Once you’ve clicked, an image will load in the viewer, and an orange-yellow icon will appear on the map. This icon will indicate the camera angle of the current image and will match the camera angle indicator at the bottom-right of the image.
You can click the spatial navigation arrows to move to nearby images, and you’ll find it may show images in different perspectives, from different dates, or different users.
Contrarily, sequence navigation will maintain the direction of travel from the current sequence. Click the Vertical line at the right of the sequence menu, and you will be able to then click the rabbit icon to adjust the playback speed on the slider or click the arrows icon to reverse playback direction. Clicking the frame icon beside the rabbit icon will open the sequence timeline, allowing you to quickly jump to a different location in the current sequence.
You may also apply a username or date filter, as well as access advanced options based on your configuration. To do this, you’ll need to click the arrow by "FILTER MAP VIEW".
You may type a username into the filter box, then click that user’s name once you see it appear in the drop-down. Repeat this to filter for multiple users—their names will appear above the box, and can each be cleared by clicking the X beside the name. The date filter works by selecting a start and end date in the drop-down box.
You may clear all filters, and clear the current image as well as map location by clicking the Reset button. If you experience any problems loading an image upon click, this also can help refresh the widget.
If you need to download a JPEG of the current image, click the Download Image text at bottom right of the viewer. You may also click mapillary.com to open the image on Mapillary’s web site, or click @username to open the user’s profile page.
Minimizing and closing
To close the widget, click the X at the top right, and the Mapillary coverage and location icon will disappear from the map by default. They will also be saved and reloaded once you open the widget again.
If you logged in when loading the page, then you will see your username and avatar at the top right of the widget. If you have an organization filter preset, then you’ll see an organization name and avatar at top right. In either case, you may click the arrows beside this avatar to switch between an individual user and one or multiple organizations of which you’re a member.
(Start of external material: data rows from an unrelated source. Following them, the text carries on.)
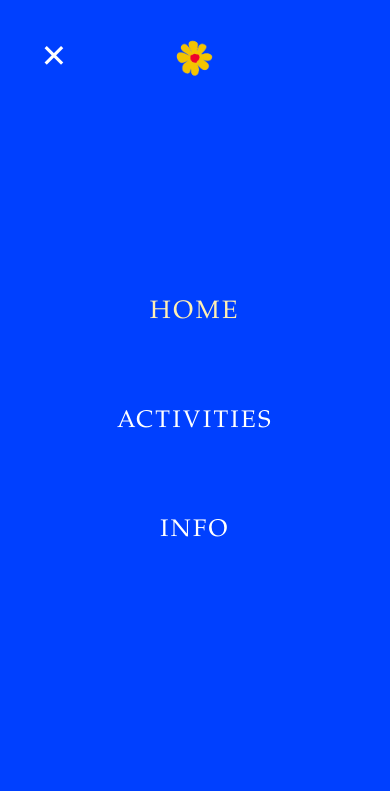
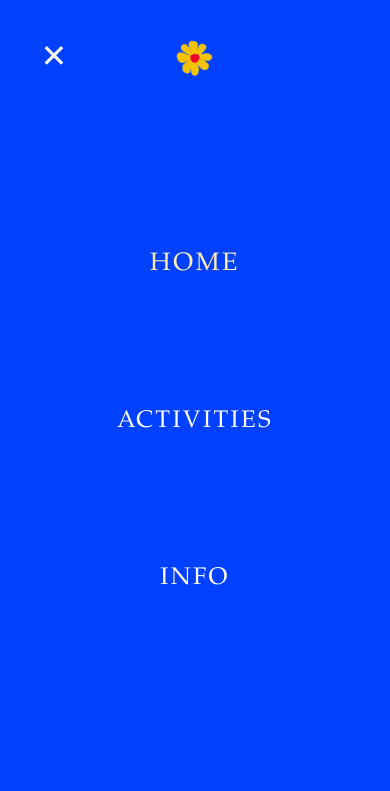
Before and after one commit to jswindh/summer-camp, a plain HTML site: page index.html in a window 390 px wide. Both pictures are taken after a click on the button "Öppna meny". Shown: the top 791 px of the page. Drawn offline with Linux system fonts and the light colour scheme; a web font is replaced by a local one.

Commit message:
feat: add more spacing between menu options

```diff
--- a/styles.css
+++ b/styles.css
@@ -52,7 +52,7 @@ nav .menu {
   display: flex;
   justify-content: space-between;
   width: 100%;
-  gap: 0;
+  gap: 4rem;
   padding: 0;
   margin: 0;
 }
@@ -146,7 +146,7 @@ nav .menu.open {
   z-index: 1000;
   padding: 0;                       /* Remove all padding */
   margin: 0;                        /* Remove all margin */
-  gap: 3rem;                        /* Consistent spacing between items */
+  gap: 6rem;                        /* Consistent spacing between items */
   animation: slideIn 0.3s ease-out;
 }
 
@@ -497,7 +497,7 @@ footer a {
         align-items: center;              /* Center horizontally */
         z-index: 1000;
         padding-top: 250px;               /* Push down from top */
-        gap: 2rem;                        /* Add consistent spacing between items */
+        gap: 7rem;                        /* Add consistent spacing between items */
       }
 
       nav .menu.open {
```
When you’ve selected an organization, the green global Mapillary layer will be toggled off, and the gold or purple organizations layers will be toggled on. The gold layer is imagery from your organization which is visible to the public, while the purple layer, if it exists, is private imagery that is only available to you and other members of your organization.
When an organization is actively selected, you may also toggle the green global Mapillary coverage layer on to view images outside of your organization. However, when you click on the map, these images will not load. Clicking the map will only load images from your active public or private organization layer, and navigation in the viewer will also be limited to be between images from your organization. If you switch back to your individual user account by clicking the organization name or avatar at top right, you can once again view public imagery by clicking on the map.
Mapillary offers a free 30-day trial to any organization for trying out the widget for internal viewing in your organization as well as publicly served maps, accessible through the ArcGIS Marketplace. After the trial ends, the organization admin of ArcGIS Online needs to email email@example.com to purchase a license.